Bu bir Xfce hakkında Sıkça Sorolun sorular listesidir. Sayfayı geliştirmekten ve/veya genişletmekten çekinmeyin, ama başka kullanıcıların rahat okuması için temiz tutun.
Xfce,Unix ve benzeri sistemler için bir masaüstü ortamıdır. (Örneğin Linux, Solaris ve BSD). Xfce, üretkenlik/verimlilik için tasarlanmıştır. Uygulamaları hızlı yükler ve çalıştırır, aynı zamanda sistem kaynaklarını korur.” (Olivier Fourdan). This philosophy should appeal to anyone looking for a fast, modern, and efficient working environment for a *NIX box. Bu felsefe bir NIX kutusu için hızlı, modern ve verimli çalışma ortamı arayan herkesin hoşuna gidecektir.
“İks Ef Se E”. The name Xfce originally stood for XForms Common Environment, but since then, Xfce was rewritten twice and doesn't use XForms toolkit anymore. The name survived, but the F is nolonger capitalized (not “XFce”, but “Xfce”). Currently the acronym doesn't stand for anything (suggestion: X Freakin' Cool Environment).
A mouse, obviously, for all kinds of reasons like world domination and monsters and such.
Xfce is developed to be versatile. It is currently supported on Linux, Solaris and BSD, but has been known to run in some shape or form on IRIX, MacOS X, and Windows.

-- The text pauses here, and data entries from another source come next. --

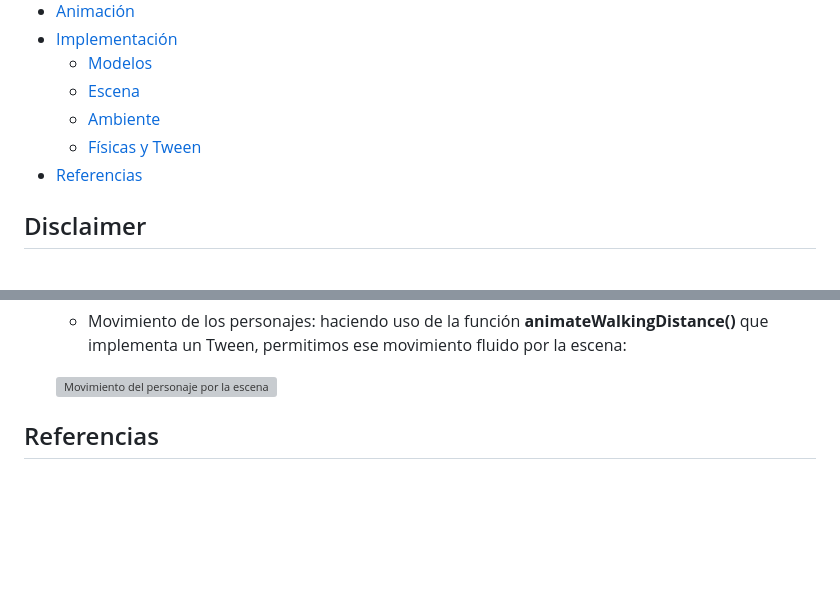
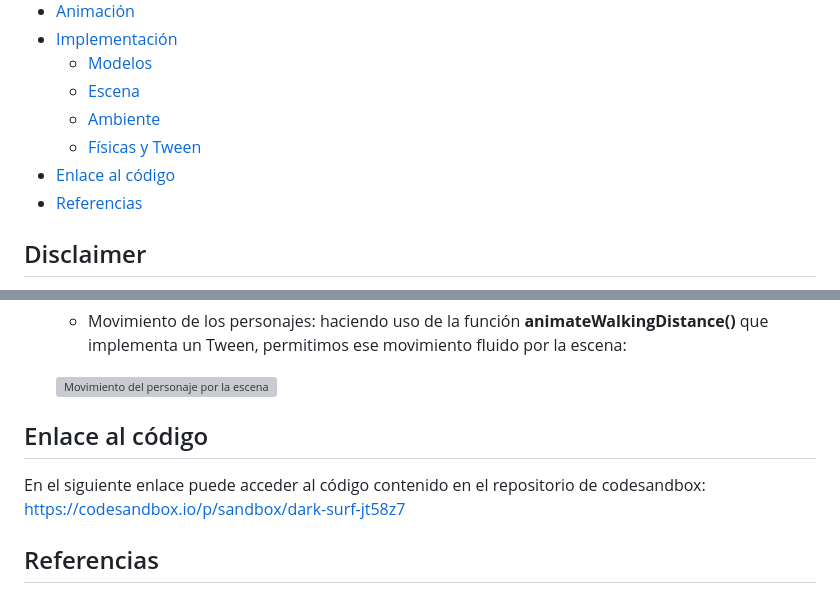
Before and after one commit to Neestoor13/IG25-26-S11-Animation, a Markdown page: README.md, 2 parts joined by grey strips. Rendered like a GitHub page; blank space fills up the shorter version; grey boxes are pictures that could not be loaded.

```diff
--- a/README.md
+++ b/README.md
@@ -10,6 +10,7 @@
   - [Escena](#escena)
   - [Ambiente](#ambiente)
   - [Físicas y Tween](#físicas-y-tween)
+- [Enlace al código](enlace-al-código)
 - [Referencias](#referencias)
 
 ## Disclaimer
@@ -227,6 +228,9 @@ Con el fin de poder animar la escena, se ha hecho uso de las librerías tween.js
 
     ![Movimiento del personaje por la escena](images/player_movement.gif)
 
+## Enlace al código
+
+En el siguiente enlace puede acceder al código contenido en el repositorio de codesandbox: https://codesandbox.io/p/sandbox/dark-surf-jt58z7
 
 ## Referencias
 
```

Xfce 4 components are licensed under free or open source licenses: GPL or BSDL for applications and LGPL or BSDL for libraries. Read the documentation, the source code, or the Xfce homepage for more information.
There is no set schedule, but there are goals the developers try to meet. That said, the creation of deadlines does not lend itself well to those working without compensation. So the overall goal is to release a new version as certain goals are reached. Unfortunately, that does not allow the advanced statement of any release schedule. Please check back often to read any news releases about the product.
Xfce can be installed in at least two different ways:
This is the ideal solution, if your distribution of permits.
It also helps to go back, leaving no trace, if the environment Xfce is not for you (But is it possible?).
There are three different ways to do this:
exec startxfce4to your
.xinitrcin your home directory and simply use
if [ "$(tty)" = "/dev/tty1" -o "$(tty)" = "/dev/vc/1" ] ; then startxfce4 fi
Oh yes. And probably it is the default behavior of most distributions.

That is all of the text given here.